And they can all change with something as simple as a by-election.
If it wasn’t there already, the combination of the global pandemic and the current economic climate will have put risk management and financial prudence even higher on the priority list of those signing off the big cheques to give the go-ahead to major events.
In the context of Leeds, and the British Triathlon announcement for 2024, it’s worth looking back at the British Triathlon Financial Statements for some insight. In relation to the 2021 event, it reads:
Despite significant covid restrictions, the event produced a neutral financial outcome which was a significant achievement given the operational and market conditions.
Three years on – when forecasting for the bidding process and a go / no-go decision for 2024, and with the financial climate as it currently is – it’s a tough position to be in. Purse strings at local authorities will be tighter than ever, while the sponsorship market is equally challenging. That said, I would much rather be in the position of British Triathlon’s Andy Salmon, managing their balance sheet, than trying to repair the position that former BritTri CEO, Jack Buckner, is facing in his current role at UK Athletics.
On a zoomed-out global basis, perhaps the concern should be, if Great Britain have withdrawn from the 2024 WTCS season, will others follow in their footsteps? Heading into Olympic year, we’ll keep our eyes on that one.
All told then, it is my belief that there are a lot of factors at play and there are certainly many more that would have been worthy of adding into the mix here.
And as a by-product of that, there’s no one single item that will ‘fix’ anything either.
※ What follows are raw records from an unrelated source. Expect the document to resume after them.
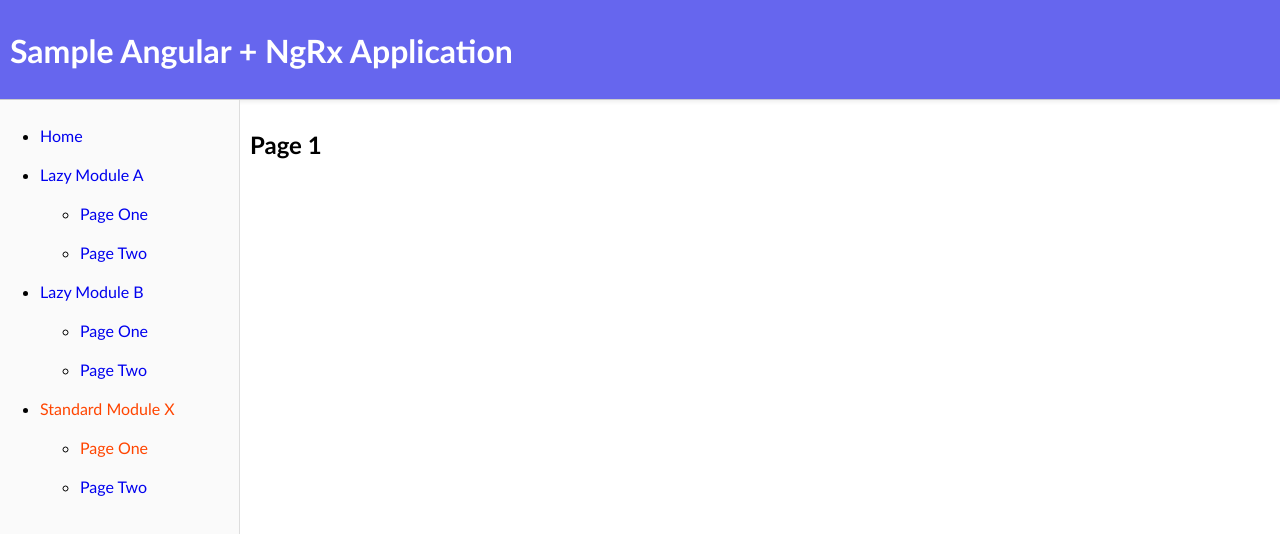
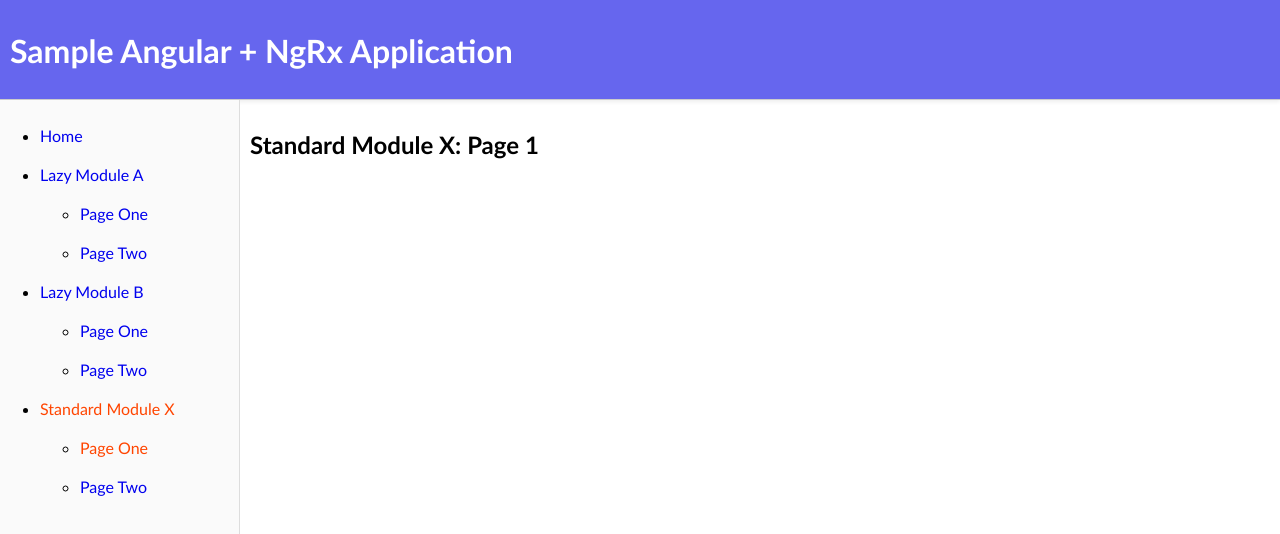
Before and after one commit to jeroenheijmans/sample-angular-ngrx-with-feature-modules, an Angular app: page /module-x/page-1 in a window 1280 px wide. Shown: the top 534 px of the page. Built offline with nearby package versions, Linux system fonts and the light colour scheme.

Commit message:
Make pages show their module

```diff
--- a/src/app/lazy-module-a/page-one.component.ts
+++ b/src/app/lazy-module-a/page-one.component.ts
@@ -3,7 +3,7 @@
 @Component({
   selector: 'app-page-one',
   template: `
-    <h2>Page 1</h2>
+    <h2>Lazy Module A: Page 1</h2>
   `
 })
 export class PageOneComponent {
--- a/src/app/lazy-module-a/page-two.component.ts
+++ b/src/app/lazy-module-a/page-two.component.ts
@@ -3,7 +3,7 @@
 @Component({
   selector: 'app-page-two',
   template: `
-    <h2>Page 2</h2>
+    <h2>Lazy Module A: Page 2</h2>
   `
 })
 export class PageTwoComponent {
--- a/src/app/lazy-module-b/page-one.component.ts
+++ b/src/app/lazy-module-b/page-one.component.ts
@@ -3,7 +3,7 @@
 @Component({
   selector: 'app-page-one',
   template: `
-    <h2>Page 1</h2>
+    <h2>Lazy Module B: Page 1</h2>
   `
 })
 export class PageOneComponent {
--- a/src/app/lazy-module-b/page-two.component.ts
+++ b/src/app/lazy-module-b/page-two.component.ts
@@ -3,7 +3,7 @@
 @Component({
   selector: 'app-page-two',
   template: `
-    <h2>Page 2</h2>
+    <h2>Lazy Module B: Page 2</h2>
   `
 })
 export class PageTwoComponent {
--- a/src/app/standard-module-x/page-one.component.ts
+++ b/src/app/standard-module-x/page-one.component.ts
@@ -3,7 +3,7 @@
 @Component({
   selector: 'app-page-one',
   template: `
-    <h2>Page 1</h2>
+    <h2>Standard Module X: Page 1</h2>
   `
 })
 export class PageOneComponent {
--- a/src/app/standard-module-x/page-two.component.ts
+++ b/src/app/standard-module-x/page-two.component.ts
@@ -3,7 +3,7 @@
 @Component({
   selector: 'app-page-two',
   template: `
-    <h2>Page 2</h2>
+    <h2>Standard Module X: Page 2</h2>
   `
 })
 export class PageTwoComponent {
--- a/src/app/standard-module-x/standard-module-x-routes.ts
+++ b/src/app/standard-module-x/standard-module-x-routes.ts
@@ -5,7 +5,6 @@
 
 export const standardModuleXRoutes: Route = {
   path: 'module-x',
-  component: PageOneComponent,
   children: [
     {
       path: '',
```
Federations, organisers, clubs, coaches, brands, sponsors, media and more – we are all in this together.
We’ll be bringing you more thoughts on the state of the triathlon market very soon, with insight and opinion from many of those central to the big decisions being made.